The software craftsmanship movement is gaining momentum. The idea that writing software is a craft is one that you may or may not agree with, but it is hard to disagree with some of the practices that the community promotes. There are conferences and a manifest0 here that outlines the intent.
So what practices are actually involved in the craftsmanship movement? Opinions are somewhat divided but most people will point to this book as a good starting point.
It is easy to see this as a collection of the best and brightest in the industry promoting the next big thing, that can seem unattainable if you are working for a big corporate. Deadlines, ‘heavy management’, ‘good enough thinking’ might be familiar friends. Sure, the people of the cusp of this are notable ‘big thinkers’ but this movement has become more than this, and there are ways to bring this into to your organisation.
I am not going to give you a definition of the practices that I think make up a ‘craftsman’ but writing SOLID code is a great start. But it’s more than that. In my view a couple of key points are:-
- Encourage a learning culture
Encourage a Learning Culture
This isn’t about building a skills matrix or sending people on courses. This is about finding time to learn new things that could be brought into the workplace to make everyone better. Building this culture takes time and effort. Some / a few people need to lead it – note when I say lead I am not necessarily talking about managers. I mean organise, facilitate, prepare. This can be done by one / a small number of passionate people.
In my view, a learning culture means a supportive failure free environment. I don’t want to get all tree-huggish here, but these are important concepts. To me supportive means that people help each other learn. This is not about one ‘expert’ that does all the teaching. This will limit learning to the experience and expertise (not to mention bias) of that ‘expert.’ Supportive should mean that no-one is left behind. If they don’t get ‘it’ then they are helped to understand.
Failure free is really about the idea that no question is too dumb, and no-one is wrong. Think that something is a class not an interface great, lets have a discussion about it. Don’t think that there is any value in TDD – let’s talk. The most valuable insights can be gained from watching how other people do it or from disagreements.
If I am going to present a talk then I will practice speaking. If I ever had to play an instrument in public (god forbid) then I would practice. One of the tenets of craftsmanship is this idea that people should practice their craft. So for us that means practicing code and everything related to coding outside of working on a product / project.
How to do it?
Ok, this all sounds good, but how do we do it, and how much will it cost? There are three things that I would start with., and none of them should cost any money. Feel free to try one, two or all three depending on your organisation.
Communities of Interest
Form a community. No really – do it. Find a group of like minded people within your organisation. Send out a mail to all developers about craftsmanship and see who responds. Once you get off the ground others will join – I guarantee it.

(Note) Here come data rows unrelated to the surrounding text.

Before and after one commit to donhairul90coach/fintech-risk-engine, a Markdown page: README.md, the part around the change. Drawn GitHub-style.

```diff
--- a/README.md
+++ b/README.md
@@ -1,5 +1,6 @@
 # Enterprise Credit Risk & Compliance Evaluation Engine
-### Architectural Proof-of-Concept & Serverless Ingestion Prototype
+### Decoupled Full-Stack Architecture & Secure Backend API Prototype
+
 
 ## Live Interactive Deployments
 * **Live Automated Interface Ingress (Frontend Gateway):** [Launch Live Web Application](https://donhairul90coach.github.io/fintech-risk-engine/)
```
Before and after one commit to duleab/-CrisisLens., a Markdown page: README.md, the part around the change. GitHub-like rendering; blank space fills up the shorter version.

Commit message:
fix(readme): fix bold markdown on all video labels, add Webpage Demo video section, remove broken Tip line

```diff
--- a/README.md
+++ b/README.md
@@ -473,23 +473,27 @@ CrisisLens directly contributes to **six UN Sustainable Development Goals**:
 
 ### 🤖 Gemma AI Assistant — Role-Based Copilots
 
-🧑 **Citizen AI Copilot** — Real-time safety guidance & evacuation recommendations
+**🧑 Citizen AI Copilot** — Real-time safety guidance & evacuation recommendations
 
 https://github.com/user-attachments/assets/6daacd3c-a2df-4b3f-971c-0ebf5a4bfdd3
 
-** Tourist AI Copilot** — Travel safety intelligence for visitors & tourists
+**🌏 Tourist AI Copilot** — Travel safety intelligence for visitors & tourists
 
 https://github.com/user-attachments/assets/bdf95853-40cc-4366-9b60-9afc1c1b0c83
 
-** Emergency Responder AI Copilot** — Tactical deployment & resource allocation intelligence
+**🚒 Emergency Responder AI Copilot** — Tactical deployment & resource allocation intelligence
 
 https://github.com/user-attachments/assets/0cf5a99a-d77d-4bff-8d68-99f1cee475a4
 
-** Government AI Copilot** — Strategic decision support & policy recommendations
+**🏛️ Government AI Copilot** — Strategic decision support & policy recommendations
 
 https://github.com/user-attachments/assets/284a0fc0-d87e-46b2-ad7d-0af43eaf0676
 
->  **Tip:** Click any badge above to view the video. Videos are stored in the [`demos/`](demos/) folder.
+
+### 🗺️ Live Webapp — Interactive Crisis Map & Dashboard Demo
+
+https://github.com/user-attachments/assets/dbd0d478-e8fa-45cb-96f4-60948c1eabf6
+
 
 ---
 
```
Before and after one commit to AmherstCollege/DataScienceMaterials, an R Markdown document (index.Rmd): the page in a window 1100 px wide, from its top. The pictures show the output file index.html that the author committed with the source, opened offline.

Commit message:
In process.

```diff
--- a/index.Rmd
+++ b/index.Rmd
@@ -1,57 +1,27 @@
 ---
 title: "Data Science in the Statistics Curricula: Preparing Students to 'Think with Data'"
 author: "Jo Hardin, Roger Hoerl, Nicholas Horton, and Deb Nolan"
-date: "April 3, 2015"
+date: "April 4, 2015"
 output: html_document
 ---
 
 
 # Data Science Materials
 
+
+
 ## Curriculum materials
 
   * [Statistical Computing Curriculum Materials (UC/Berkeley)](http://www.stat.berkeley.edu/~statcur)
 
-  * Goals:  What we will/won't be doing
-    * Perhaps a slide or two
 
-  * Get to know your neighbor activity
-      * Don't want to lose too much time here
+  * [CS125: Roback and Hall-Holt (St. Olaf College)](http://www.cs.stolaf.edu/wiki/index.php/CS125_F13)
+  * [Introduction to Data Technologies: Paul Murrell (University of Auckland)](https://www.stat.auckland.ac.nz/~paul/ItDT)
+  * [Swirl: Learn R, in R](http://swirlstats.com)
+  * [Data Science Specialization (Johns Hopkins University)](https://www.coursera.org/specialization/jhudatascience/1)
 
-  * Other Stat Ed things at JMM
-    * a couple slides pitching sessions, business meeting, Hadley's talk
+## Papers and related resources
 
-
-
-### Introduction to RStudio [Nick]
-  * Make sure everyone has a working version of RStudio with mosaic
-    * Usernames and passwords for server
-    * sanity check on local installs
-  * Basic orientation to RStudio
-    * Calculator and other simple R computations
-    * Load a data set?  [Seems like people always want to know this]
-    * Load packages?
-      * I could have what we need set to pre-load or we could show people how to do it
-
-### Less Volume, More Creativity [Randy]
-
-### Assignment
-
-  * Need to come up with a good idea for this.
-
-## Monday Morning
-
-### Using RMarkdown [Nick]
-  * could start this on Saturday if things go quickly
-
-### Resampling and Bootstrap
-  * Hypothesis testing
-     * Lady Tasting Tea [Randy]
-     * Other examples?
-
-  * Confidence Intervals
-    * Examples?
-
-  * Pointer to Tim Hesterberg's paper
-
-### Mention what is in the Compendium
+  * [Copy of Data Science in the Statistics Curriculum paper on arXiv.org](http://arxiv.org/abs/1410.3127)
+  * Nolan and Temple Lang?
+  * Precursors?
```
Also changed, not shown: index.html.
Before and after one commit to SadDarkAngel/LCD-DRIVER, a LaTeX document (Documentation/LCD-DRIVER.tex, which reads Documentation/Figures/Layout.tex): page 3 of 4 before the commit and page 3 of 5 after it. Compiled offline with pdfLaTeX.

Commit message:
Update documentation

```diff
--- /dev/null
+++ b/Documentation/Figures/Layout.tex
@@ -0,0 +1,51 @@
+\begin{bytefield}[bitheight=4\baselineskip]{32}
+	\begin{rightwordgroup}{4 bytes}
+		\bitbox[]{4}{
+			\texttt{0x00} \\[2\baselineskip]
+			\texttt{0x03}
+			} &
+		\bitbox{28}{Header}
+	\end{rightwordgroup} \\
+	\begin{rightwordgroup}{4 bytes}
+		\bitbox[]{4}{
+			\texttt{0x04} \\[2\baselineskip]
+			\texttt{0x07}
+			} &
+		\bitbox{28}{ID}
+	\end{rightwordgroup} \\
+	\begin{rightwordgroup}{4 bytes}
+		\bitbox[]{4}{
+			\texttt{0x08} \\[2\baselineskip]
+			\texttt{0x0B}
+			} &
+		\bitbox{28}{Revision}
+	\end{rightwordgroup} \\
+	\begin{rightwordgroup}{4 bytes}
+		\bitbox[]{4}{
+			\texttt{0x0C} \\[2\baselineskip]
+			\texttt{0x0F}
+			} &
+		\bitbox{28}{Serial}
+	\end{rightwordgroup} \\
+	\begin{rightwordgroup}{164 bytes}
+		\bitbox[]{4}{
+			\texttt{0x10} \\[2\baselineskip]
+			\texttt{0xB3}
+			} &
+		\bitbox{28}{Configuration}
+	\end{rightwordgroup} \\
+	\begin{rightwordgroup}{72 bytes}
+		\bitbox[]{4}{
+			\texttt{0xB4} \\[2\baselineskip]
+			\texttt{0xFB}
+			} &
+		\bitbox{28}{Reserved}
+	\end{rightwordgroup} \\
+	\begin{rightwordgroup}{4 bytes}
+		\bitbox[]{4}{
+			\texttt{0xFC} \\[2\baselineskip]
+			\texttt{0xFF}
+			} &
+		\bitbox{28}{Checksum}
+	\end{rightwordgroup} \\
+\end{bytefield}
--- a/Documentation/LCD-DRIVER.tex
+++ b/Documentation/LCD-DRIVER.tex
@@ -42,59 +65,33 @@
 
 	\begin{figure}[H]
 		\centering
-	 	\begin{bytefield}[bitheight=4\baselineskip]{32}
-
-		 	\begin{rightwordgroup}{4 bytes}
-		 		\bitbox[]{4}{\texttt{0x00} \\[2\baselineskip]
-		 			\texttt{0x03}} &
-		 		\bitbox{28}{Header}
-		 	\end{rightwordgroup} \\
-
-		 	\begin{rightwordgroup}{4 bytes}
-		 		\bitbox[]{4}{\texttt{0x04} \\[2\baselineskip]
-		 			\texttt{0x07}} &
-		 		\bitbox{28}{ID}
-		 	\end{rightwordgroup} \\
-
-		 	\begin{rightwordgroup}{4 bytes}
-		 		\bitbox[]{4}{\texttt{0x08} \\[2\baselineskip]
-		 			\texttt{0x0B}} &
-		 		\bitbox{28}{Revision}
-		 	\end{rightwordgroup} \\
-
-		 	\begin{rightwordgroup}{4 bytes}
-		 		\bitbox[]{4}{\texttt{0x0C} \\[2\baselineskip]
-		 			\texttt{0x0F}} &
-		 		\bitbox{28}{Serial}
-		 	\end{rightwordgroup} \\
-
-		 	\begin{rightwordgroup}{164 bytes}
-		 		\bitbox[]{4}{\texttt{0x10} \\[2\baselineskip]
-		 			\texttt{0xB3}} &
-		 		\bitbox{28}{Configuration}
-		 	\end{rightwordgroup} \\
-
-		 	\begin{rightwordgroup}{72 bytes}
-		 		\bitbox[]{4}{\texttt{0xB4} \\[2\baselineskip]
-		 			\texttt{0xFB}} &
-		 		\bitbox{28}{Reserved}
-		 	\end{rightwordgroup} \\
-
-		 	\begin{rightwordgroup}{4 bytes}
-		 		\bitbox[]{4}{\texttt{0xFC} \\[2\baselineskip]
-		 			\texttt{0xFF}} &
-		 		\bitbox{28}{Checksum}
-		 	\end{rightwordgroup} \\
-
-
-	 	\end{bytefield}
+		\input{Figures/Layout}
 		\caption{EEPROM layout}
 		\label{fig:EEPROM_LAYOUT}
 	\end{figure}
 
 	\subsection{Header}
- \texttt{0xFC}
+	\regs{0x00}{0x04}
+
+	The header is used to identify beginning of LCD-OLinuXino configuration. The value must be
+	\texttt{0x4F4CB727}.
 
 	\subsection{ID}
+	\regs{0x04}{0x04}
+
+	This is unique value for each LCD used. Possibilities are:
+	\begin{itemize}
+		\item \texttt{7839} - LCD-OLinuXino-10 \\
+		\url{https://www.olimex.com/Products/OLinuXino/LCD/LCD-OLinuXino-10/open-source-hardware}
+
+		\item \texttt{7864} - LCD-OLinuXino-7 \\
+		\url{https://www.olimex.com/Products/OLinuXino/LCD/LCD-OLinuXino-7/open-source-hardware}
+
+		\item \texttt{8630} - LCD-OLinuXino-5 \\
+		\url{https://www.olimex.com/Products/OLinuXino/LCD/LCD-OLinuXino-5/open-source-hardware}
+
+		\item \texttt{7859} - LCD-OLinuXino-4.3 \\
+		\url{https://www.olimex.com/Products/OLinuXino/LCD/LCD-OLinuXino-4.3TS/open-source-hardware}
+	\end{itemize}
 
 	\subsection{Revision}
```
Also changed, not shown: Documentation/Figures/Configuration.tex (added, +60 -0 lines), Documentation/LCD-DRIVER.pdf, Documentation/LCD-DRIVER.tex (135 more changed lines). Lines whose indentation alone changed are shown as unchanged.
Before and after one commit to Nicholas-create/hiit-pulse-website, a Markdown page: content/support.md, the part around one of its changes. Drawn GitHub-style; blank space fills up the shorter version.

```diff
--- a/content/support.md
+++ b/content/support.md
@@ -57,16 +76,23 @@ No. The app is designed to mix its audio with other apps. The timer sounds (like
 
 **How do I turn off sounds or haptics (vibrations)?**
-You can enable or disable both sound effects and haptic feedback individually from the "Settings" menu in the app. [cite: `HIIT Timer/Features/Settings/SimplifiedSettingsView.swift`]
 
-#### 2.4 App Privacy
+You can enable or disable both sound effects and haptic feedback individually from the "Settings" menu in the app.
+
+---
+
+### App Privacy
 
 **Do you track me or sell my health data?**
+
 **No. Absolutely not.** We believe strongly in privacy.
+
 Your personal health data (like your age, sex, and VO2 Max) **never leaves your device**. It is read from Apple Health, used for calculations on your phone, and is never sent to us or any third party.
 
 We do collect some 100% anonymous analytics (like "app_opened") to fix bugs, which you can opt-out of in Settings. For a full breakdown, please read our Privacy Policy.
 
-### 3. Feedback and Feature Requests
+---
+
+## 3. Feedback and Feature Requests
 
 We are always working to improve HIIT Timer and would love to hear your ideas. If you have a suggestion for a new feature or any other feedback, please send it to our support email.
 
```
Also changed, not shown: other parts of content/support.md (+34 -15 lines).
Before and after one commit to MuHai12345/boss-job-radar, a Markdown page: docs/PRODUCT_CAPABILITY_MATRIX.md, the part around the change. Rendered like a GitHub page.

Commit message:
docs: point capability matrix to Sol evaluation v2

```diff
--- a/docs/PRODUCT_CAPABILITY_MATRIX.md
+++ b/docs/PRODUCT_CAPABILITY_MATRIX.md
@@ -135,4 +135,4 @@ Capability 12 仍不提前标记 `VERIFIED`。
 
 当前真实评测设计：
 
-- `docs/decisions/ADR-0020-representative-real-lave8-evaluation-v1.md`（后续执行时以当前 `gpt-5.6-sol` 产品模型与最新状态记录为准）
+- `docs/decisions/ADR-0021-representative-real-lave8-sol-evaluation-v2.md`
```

Once you have some people who are keen to participate decide on what you want to achieve. Want to be better devs? Want to learn TDD, BDD, ATDD? Want to understand and write SOLID code? Once you have a community you can move on to..
Run a Coding Dojo
Huh? A what? A coding dojo is simply one way to achieve or practice a technique often using pair programming. There are lots of links out there but I would recommend this one for TDD. A good way to start is this.
- Define your goals – what are we trying to learn e.g. TDD.
- Work out some rules for the Dojo. Here are some example rules I have used in the past.
Coding challenge announced
Changes to pair every 10 mins
Stop when someone doesn’t get it
Design comments on green bar only
Do not add code if people are unhappy with design
Code in iterations
- Define a backlog – the link above has a couple of great backlogs to get you started. You could use these backlogs as a sample to build your own, or in place to use any technique – estimation / sizing, TDD, BDD etc.
- Get Started!
I usually recommend doing a dojo at lunchtime. Bring your lunch and code whilst eating. This way it costs nothing. I would definitely promote pairing as a great way to encourage shared learning. There is nothing like watching other people code to learn new things. If you have never paired before, who cares! Give it a try.
Run a conference
An internal education event. OK this one takes some money. It costs time which means it costs money. If the two things above have become successful then this can be a great next step. I would start small, maybe a couple of hours one afternoon. See if your management will give you that time (hey even if you make it up later) Get a few keen people to give 30 min quick talks on things that they are passionate about. It could be things that they have learning in dojos, or technologies that they code in at home. What’s important is that they are passionate and keen to present. I am sure that people who are not part of the community / dojos will want to attend.
If that is successful then do another one, until maybe you get a full day’s conference. If management won’t give you the time then run it on a Saturday. Trust me if people don’t want to / won’t give up their Saturday then the craftsmanship movement is not for them.
Call to Action
Email your colleagues, start a community. Try a dojo. Take responsibility for your own development. Trust me if you don’t no-one else will.
Looking to start a craftsmanship community in your organisation? Need some help? Get in touch at email@example.com